- [REQUIREMENT]: In the listing below, which lines contain the string "CreateReview"? Copy them all.
....................
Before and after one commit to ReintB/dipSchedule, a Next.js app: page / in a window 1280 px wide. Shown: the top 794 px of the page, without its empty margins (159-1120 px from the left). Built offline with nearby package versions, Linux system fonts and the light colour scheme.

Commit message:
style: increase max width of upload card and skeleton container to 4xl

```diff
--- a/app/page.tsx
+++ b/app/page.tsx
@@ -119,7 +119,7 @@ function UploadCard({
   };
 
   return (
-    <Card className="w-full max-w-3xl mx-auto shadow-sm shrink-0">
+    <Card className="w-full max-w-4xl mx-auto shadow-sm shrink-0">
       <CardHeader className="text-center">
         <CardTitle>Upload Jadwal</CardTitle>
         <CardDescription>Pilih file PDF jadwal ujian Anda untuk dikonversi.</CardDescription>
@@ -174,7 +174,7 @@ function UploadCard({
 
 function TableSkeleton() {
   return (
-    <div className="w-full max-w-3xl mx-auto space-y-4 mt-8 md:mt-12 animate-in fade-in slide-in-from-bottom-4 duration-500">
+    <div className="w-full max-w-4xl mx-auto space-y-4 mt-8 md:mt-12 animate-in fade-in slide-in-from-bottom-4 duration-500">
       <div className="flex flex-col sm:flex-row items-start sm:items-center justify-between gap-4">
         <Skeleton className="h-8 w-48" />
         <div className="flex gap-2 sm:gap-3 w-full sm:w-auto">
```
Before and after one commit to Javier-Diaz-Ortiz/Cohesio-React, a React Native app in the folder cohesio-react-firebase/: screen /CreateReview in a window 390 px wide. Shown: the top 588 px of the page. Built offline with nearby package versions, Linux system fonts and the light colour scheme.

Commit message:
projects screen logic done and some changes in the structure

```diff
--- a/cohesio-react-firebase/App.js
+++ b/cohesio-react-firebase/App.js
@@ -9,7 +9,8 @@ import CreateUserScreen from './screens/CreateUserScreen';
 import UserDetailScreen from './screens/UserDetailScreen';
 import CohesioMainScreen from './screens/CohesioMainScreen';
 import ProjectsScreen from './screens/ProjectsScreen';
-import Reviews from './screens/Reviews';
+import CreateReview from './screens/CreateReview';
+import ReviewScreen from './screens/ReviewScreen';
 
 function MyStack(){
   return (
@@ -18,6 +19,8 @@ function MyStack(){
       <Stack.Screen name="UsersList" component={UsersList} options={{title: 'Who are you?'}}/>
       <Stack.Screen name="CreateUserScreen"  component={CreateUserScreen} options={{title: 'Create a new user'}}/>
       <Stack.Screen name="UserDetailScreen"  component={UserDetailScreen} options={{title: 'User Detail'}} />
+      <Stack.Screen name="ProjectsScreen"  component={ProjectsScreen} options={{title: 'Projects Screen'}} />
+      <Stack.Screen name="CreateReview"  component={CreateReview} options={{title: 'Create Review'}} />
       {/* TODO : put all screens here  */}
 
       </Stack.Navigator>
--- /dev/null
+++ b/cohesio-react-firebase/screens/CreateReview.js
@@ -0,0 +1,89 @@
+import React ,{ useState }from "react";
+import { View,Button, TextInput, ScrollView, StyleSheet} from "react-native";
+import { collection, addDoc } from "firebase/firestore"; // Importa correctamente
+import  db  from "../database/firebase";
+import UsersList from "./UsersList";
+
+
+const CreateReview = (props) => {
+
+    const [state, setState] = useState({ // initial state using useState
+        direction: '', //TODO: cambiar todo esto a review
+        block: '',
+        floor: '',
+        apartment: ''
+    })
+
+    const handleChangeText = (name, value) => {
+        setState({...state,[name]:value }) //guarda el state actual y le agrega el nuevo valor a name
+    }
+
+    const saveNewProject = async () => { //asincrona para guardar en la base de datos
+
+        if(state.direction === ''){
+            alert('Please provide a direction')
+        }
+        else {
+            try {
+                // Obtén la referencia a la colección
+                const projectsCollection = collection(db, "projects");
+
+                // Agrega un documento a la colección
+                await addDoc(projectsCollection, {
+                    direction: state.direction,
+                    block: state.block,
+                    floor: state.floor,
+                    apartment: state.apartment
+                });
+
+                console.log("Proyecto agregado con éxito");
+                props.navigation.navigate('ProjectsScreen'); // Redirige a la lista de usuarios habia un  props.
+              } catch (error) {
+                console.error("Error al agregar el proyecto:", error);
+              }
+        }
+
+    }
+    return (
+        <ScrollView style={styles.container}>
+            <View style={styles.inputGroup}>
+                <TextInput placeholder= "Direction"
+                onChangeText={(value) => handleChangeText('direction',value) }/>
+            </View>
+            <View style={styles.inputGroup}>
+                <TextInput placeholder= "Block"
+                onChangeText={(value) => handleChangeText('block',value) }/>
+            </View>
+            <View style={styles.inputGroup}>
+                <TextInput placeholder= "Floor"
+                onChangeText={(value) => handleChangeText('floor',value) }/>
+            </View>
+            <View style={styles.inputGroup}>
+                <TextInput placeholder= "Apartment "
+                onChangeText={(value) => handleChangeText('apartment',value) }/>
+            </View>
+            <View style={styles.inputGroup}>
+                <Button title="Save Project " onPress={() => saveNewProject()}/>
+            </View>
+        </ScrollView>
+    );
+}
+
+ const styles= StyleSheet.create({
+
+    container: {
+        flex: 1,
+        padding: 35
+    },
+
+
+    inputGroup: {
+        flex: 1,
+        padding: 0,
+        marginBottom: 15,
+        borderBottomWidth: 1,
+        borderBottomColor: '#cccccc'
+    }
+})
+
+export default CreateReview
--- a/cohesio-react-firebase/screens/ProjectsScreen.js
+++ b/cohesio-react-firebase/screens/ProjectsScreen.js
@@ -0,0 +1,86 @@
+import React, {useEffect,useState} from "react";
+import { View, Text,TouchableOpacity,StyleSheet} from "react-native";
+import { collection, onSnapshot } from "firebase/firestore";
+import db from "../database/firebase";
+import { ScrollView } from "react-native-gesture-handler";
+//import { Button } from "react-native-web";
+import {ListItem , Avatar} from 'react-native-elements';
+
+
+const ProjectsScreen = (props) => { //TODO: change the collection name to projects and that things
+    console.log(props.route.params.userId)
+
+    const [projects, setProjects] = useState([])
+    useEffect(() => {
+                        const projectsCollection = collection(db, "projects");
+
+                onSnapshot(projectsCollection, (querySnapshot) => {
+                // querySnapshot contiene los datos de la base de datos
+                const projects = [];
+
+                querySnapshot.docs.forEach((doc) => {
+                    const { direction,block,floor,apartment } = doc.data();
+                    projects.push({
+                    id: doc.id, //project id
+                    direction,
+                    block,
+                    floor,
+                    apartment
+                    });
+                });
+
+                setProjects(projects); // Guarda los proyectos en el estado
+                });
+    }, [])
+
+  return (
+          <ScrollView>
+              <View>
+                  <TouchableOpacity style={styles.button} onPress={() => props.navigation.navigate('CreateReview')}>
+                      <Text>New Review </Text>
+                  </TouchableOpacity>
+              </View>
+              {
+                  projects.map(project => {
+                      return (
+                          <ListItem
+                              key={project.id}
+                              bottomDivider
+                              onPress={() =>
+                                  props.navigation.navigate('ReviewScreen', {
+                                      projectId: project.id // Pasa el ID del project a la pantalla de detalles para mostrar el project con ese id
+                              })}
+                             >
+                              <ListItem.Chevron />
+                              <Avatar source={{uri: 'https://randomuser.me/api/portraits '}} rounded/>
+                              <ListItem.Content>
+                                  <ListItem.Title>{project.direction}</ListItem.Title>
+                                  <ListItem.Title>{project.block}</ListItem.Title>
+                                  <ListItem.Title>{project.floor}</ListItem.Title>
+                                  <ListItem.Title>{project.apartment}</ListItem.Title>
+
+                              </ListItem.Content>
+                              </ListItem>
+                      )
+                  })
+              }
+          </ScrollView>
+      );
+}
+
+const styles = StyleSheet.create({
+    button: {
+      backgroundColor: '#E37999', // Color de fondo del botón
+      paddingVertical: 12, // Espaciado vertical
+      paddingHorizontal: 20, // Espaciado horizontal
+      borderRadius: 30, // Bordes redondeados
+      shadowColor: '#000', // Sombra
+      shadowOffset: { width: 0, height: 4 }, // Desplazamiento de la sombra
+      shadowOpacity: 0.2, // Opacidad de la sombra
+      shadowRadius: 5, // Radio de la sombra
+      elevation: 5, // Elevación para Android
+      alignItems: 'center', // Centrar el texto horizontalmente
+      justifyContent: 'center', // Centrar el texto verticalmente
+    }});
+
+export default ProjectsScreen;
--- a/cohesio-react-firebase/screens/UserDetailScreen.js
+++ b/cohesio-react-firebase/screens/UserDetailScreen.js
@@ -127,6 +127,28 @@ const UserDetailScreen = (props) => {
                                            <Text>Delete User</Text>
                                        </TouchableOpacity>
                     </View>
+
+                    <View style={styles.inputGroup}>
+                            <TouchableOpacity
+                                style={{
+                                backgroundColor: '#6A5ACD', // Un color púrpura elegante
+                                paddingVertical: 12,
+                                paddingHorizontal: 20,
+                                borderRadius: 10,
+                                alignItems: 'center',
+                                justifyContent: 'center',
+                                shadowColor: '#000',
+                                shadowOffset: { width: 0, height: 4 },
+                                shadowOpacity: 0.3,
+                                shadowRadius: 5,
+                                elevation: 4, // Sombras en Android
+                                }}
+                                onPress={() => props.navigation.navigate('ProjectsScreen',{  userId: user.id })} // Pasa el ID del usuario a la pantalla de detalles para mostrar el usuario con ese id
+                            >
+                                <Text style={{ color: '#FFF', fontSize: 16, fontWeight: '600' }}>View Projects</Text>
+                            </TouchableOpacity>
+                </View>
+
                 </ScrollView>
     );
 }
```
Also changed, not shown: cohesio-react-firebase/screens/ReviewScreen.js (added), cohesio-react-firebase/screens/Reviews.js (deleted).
....................
- [EXERCISE ANSWER]:
Before and after one commit to Javier-Diaz-Ortiz/Cohesio-React, a React Native app in the folder cohesio-react-firebase/: screen /CreateReview in a window 390 px wide. Shown: the top 588 px of the page. Built offline with nearby package versions, Linux system fonts and the light colour scheme.
+import CreateReview from './screens/CreateReview';
+      <Stack.Screen name="CreateReview"  component={CreateReview} options={{title: 'Create Review'}} />
+++ b/cohesio-react-firebase/screens/CreateReview.js
+const CreateReview = (props) => {
+export default CreateReview
+                  <TouchableOpacity style={styles.button} onPress={() => props.navigation.navigate('CreateReview')}>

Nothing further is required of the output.